Exercise directions —
Pick out the lines below that include the string "jarjesto".

Given data —
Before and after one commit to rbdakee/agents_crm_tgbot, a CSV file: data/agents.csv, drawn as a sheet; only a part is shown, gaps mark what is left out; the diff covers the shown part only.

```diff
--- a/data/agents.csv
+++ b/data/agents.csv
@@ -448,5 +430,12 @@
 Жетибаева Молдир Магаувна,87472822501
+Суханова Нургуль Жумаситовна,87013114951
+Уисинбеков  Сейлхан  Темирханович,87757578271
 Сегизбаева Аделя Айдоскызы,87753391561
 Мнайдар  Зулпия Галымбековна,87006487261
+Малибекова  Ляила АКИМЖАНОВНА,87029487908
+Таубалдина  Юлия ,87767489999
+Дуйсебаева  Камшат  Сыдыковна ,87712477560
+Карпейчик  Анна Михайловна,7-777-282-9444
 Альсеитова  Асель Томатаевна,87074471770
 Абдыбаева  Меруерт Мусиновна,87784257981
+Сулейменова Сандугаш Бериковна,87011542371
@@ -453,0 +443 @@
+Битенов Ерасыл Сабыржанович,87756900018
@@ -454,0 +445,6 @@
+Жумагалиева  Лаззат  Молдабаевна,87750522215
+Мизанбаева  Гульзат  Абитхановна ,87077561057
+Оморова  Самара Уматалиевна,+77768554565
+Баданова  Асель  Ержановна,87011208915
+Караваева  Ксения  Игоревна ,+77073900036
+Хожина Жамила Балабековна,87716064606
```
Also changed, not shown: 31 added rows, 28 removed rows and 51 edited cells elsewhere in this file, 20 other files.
---
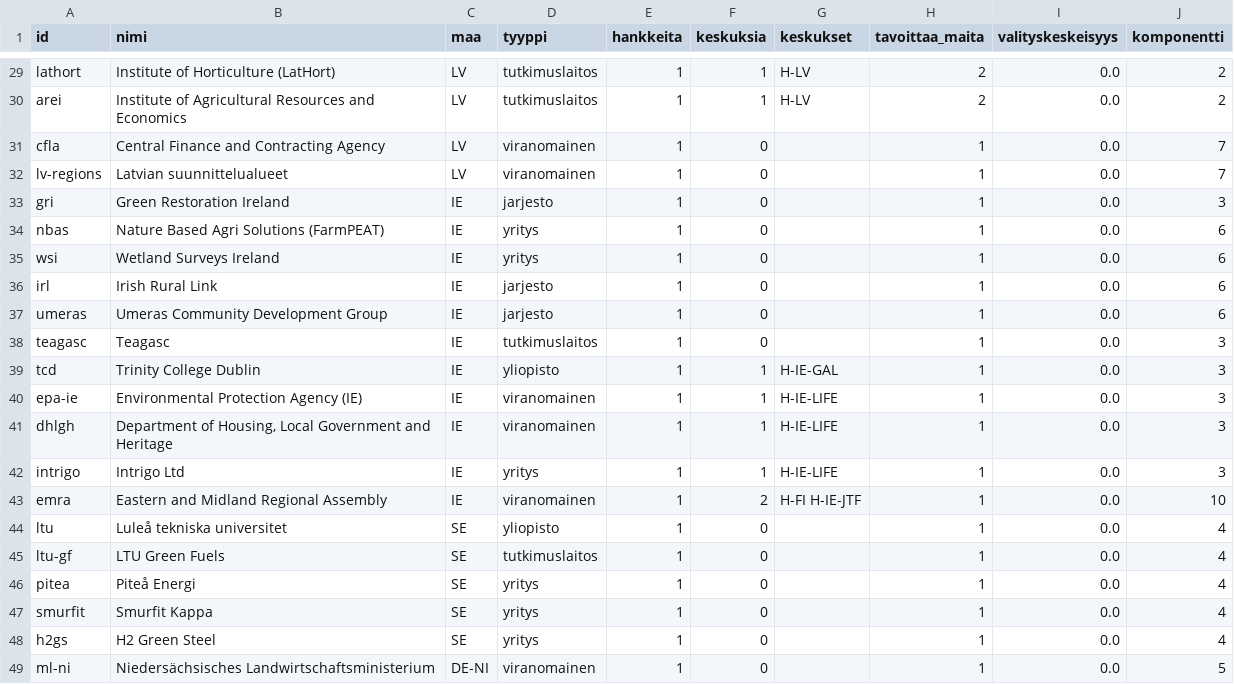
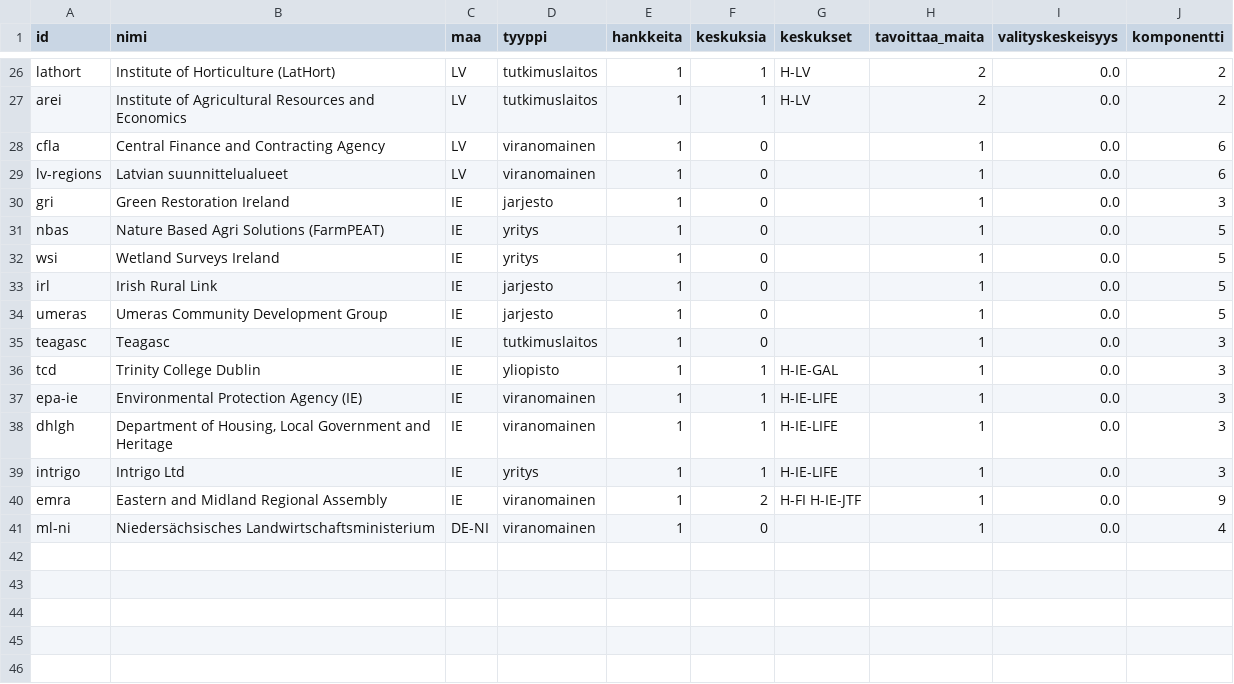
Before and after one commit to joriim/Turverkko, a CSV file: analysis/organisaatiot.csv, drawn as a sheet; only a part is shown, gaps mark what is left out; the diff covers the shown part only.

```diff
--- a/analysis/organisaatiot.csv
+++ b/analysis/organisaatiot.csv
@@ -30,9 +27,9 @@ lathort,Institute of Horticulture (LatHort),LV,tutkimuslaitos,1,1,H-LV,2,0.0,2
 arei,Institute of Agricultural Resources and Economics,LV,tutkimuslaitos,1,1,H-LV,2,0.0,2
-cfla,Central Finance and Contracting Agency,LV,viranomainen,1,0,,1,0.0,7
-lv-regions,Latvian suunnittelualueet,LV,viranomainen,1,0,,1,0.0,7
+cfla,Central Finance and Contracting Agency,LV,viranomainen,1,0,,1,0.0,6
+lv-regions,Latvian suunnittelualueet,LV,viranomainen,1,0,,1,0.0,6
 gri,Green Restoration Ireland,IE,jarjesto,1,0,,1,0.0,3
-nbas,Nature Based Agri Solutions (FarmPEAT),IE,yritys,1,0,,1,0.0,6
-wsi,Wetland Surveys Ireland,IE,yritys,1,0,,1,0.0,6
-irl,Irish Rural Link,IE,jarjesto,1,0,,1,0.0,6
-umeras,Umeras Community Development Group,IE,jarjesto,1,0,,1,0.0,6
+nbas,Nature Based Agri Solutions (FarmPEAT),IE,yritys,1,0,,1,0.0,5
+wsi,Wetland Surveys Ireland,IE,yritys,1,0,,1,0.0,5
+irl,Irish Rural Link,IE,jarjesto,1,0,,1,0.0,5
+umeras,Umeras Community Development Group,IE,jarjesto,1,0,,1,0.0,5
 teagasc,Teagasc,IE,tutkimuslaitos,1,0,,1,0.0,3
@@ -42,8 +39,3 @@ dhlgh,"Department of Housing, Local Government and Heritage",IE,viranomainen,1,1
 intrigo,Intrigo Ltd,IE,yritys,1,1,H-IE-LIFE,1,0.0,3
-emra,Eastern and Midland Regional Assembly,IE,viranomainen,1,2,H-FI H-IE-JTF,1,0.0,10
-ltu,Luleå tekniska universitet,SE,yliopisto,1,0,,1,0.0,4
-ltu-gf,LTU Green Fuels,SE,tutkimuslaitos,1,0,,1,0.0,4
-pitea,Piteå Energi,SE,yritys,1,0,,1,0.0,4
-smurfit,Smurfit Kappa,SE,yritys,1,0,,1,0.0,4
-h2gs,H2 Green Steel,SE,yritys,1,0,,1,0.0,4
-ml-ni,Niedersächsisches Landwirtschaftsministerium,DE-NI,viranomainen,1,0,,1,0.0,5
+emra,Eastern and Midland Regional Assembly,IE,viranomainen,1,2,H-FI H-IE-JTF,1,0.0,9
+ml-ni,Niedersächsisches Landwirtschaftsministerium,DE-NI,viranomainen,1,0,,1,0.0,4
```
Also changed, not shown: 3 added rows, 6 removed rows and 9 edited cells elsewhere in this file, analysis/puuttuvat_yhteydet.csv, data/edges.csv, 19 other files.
--
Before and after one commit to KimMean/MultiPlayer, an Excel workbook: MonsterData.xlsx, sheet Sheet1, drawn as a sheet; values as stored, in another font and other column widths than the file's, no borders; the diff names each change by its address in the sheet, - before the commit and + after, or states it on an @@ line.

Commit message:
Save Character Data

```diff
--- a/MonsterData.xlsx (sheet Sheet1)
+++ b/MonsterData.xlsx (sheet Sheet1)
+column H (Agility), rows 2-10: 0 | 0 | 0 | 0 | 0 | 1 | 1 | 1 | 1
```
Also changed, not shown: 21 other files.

Solution to the exercise —
 gri,Green Restoration Ireland,IE,jarjesto,1,0,,1,0.0,3
-irl,Irish Rural Link,IE,jarjesto,1,0,,1,0.0,6
-umeras,Umeras Community Development Group,IE,jarjesto,1,0,,1,0.0,6
+irl,Irish Rural Link,IE,jarjesto,1,0,,1,0.0,5
+umeras,Umeras Community Development Group,IE,jarjesto,1,0,,1,0.0,5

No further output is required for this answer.